It is also indestructible. Even extremely high input signals will not cause arcing. One of the major bugbears of electrostatics has been eliminated!
The steep slope DSP crossover makes things all the better—the panel is not asked to produce any bass at all, really. (If one runs the panel alone to the crossover box without the bass being connected, the output is gone by 100Hz—just out of there.)
The low crossover and the steep slopes also eliminate the possible effects of the switch from dipole for the panel to omni for the woofer. At such low frequencies, the ear really hears only the level, so if one matches the bass to panel level, coherence is complete.
And of course from the crossover point on up, there is only one driver in action. The panel operates as a pure dipole up to the point where the wavelength gets down to the minimum frontal dimension of the panel, which is 13 inches. This is the wavelength of 1kHz, and a little above that frequency the panel will become more directional in the horizontal plane with increasing frequency. (The panel is 40" high so directional behavior vertically happens much lower down. Floor and ceiling interaction is minimal above the bass.) The unity and coherence of using only one driver over the whole frequency range above the bass makes the idea of trying to build a soundfield by combining the output of lots of drivers crossed over in such a way that extremely precise time-alignment is needed to get them to work together seem more than a little misguided. There is a good reason that BBC speakers ran a single driver up to a high crossover point—but no crossover at all is even better.
This pattern has several effects. First of all, there is no “baffle step” in the midrange, no frequency where the pattern changes from omni to forward as there is in a box speaker. (Why, you may ask, is this subject almost never discussed in audio reviews? Good question!). The baffle step introduces a discontinuity in off-axis response, which for narrow-front speakers is right in the midrange, typically around 500–800Hz. The effect is a droop of about 3dB in this range in the response at 60 degrees off axis or so, which is typically what is bouncing off the wall to the listening position. Designers do their best to ameliorate the coloration effect of this. One approach is to use a wide baffle so that the baffle step is below the midrange (c.f., the JBL LSR6332 for example, off-axis responses shown here (jblpro.com/ProductAttachments/JBL.LSR6332.pdf). But with narrow-front floorstanders, the almost ubiquitous type of speaker, this is very likely to be a problem to some extent.
With the Sanders, the midrange has no such step at all. This uniformity of pattern, changing only at frequencies above the mids or below them, together with the absence of resonant coloration gives the midrange of the Sanders a lack of coloration that is truly in the top echelon. This is one of the lowest coloration speakers there is.
And to repeat, since there is only one driver above 170Hz, the speaker is also completely coherent.
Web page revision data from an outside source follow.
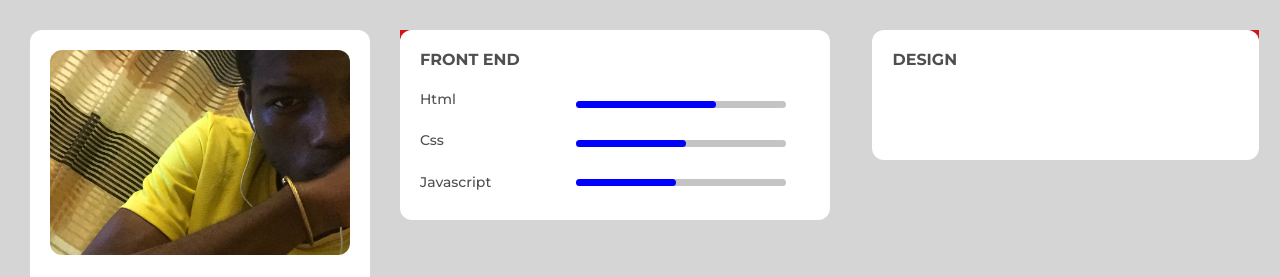
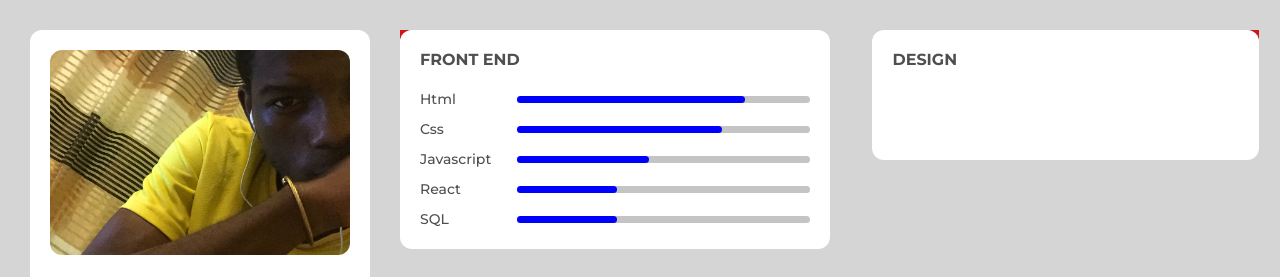
Before and after one commit to adamcarneiro/My-Portifolio, a plain HTML site: page index.html in a window 1280 px wide. Shown: the top 277 px of the page. Drawn offline with Linux system fonts and the light colour scheme.

Commit message:
styling the right-side frontend card complety

```diff
--- a/index.html
+++ b/index.html
@@ -104,6 +104,8 @@
                             <p>Html</p>
                             <p>Css</p>
                             <p>Javascript</p>
+                            <p>React</p>
+                            <p>SQL</p>
                         </div>
                         <div class="bar-container">
                             <div class="bar">
@@ -114,6 +116,12 @@
                             </div>
                             <div class="bar">
                                 <div class="bar-value" id="js"></div>
+                            </div>
+                            <div class="bar">
+                                <div class="bar-value" id="react"></div>
+                            </div>
+                            <div class="bar">
+                                <div class="bar-value" id="sql"></div>
                             </div>
                         </div>
                     </div>
--- a/style.css
+++ b/style.css
@@ -283,7 +283,11 @@ main{
     /* width: 355.02px; */
     /* width: 400px; */
     width: 50%;
-    height: 190px;
+    /* height: 190px; */
+    height: max-content;
+    display: flex;
+    flex-direction: column;
+    row-gap: 20px;
 
     background: #FFFFFF;
 }
@@ -309,28 +313,35 @@ main{
 }
 
 .tech-container{
-    /* background-color: brown; */
+    /* width: 40%; */
+    /* background-color: rgb(240, 11, 11); */
     display: flex;
+    /* align-items:center; */
 
     /* margin-top: px; */
 }
 
 .bar-container{
     /* background-color: burlywood; */
-    width: 60%;
-
+    width: 75%;
+    display: flex;
+    flex-direction: column;
+    justify-content: space-around;
+    row-gap: 10px;
     /* margin-left: 10px; */
 }
 
 
 .bar{
-    width: 90%;
+    /* width: 90%; */
     height: 7px;
-    margin-bottom: 10px;
+    /* margin-bottom: 10px; */
     background: #C4C4C4;
     border-radius: 12px;
 
-    margin-top: 32px;
+    /* margin-top: 32px; */
+
+    /* background-color: burlywood; */
 }
 
 .bar-value{
@@ -340,30 +351,42 @@ main{
     border-radius: 12px;
 }
 .tech-names{
-    width: 40%;
+    width: 25%;
+    /* background-color: green; */
+    display: flex;
+    flex-direction: column;
+    row-gap: 10px;
+    justify-content: space-around;
 }
 
 .tech-names p{
-    width: 50.14px;
-    height: 21.34px;
+    /* width: 50.14px;
+    height: 21.34px; */
 
-    font-family: Montserrat;
+    /* font-family: Montserrat; */
     font-style: normal;
     font-weight: 500;
     font-size: 14px;
     line-height: 20px;
 
-    margin-top: 20px;
+    /* margin-top: 20px; */
 
     color: #4F4F4F;
 }
 
 #html{
-    width: 140px;
+    /* width: 140px; */
+    width: 78%;
 }
 
 #css{
-    width: 110px;
+    /* width: 110px; */
+    width: 70%;
+}
+
+#js{
+    /* width: 110px; */
+    width: 45%;
 }
 
 /* .projects-card{
```
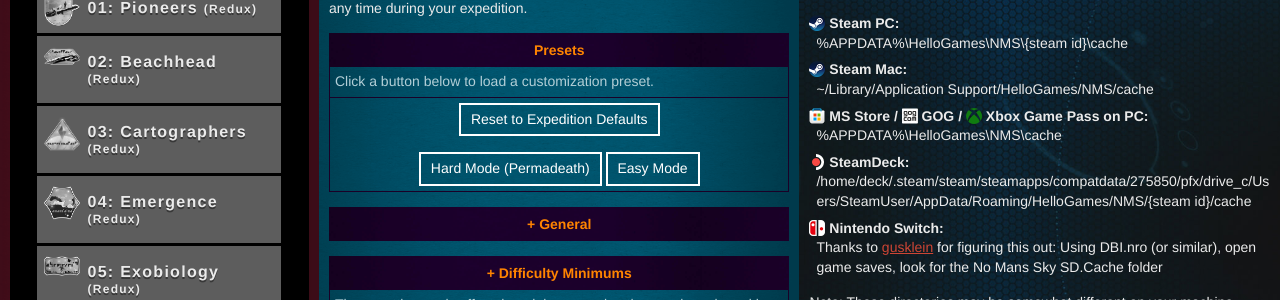
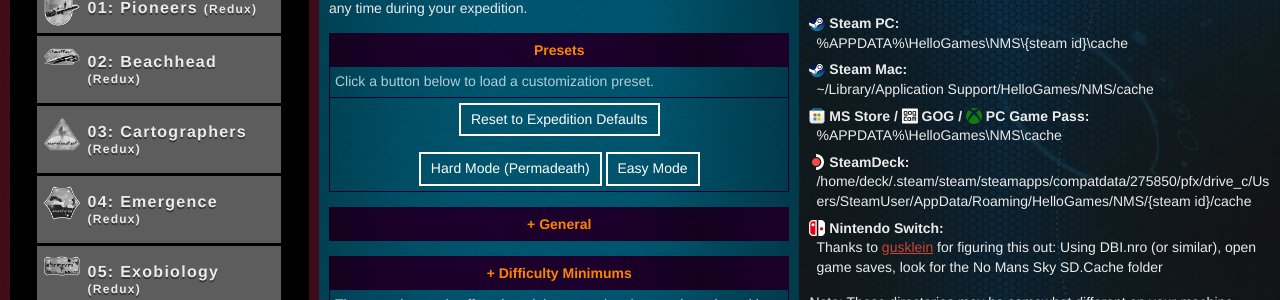
Before and after one commit to cwmonkey/nms-expeditions, a Jekyll site: the page built from index.html, in a window 1280 px wide and 900 px high. Shown: the part 314-614 px from the top of the window. Built offline with Jekyll 4.4.1, drawn with Linux system fonts in a browser that asks for light colours; some web fonts are replaced.

Commit message:
Using correct Game Pass name
closes #84

```diff
--- a/index.html
+++ b/index.html
@@ -322,7 +322,7 @@
         <dt><img src="{{site.baseurl}}/images/icon_steam.png" class="platform_icon" alt="Steam logo"> Steam Mac:</dt>
         <dd>~/Library/Application Support/HelloGames/NMS/cache</dd>
 
-        <dt><img src="{{site.baseurl}}/images/icon_msstore.png" class="platform_icon" alt="MS Store logo"> MS Store / <img src="{{site.baseurl}}/images/icon_gog.png" class="platform_icon" alt="GOG logo"> GOG / <img src="{{site.baseurl}}/images/icon_gamepass.png" class="platform_icon" alt="XBox Gamepass logo"> Xbox Game Pass on PC:</dt>
+        <dt><img src="{{site.baseurl}}/images/icon_msstore.png" class="platform_icon" alt="MS Store logo"> MS Store / <img src="{{site.baseurl}}/images/icon_gog.png" class="platform_icon" alt="GOG logo"> GOG / <img src="{{site.baseurl}}/images/icon_gamepass.png" class="platform_icon" alt="PC Gamepass logo"> PC Game Pass:</dt>
         <dd>%APPDATA%\HelloGames\NMS\cache</dd>
 
         <dt><img src="{{site.baseurl}}/images/icon_steamdeck.png" class="platform_icon"> SteamDeck:</dt>
```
There is no crossover like no crossover. And ultra-low in distortion, both literally and in listening terms. Just what were you looking for here that is missing? Nothing that I can think of!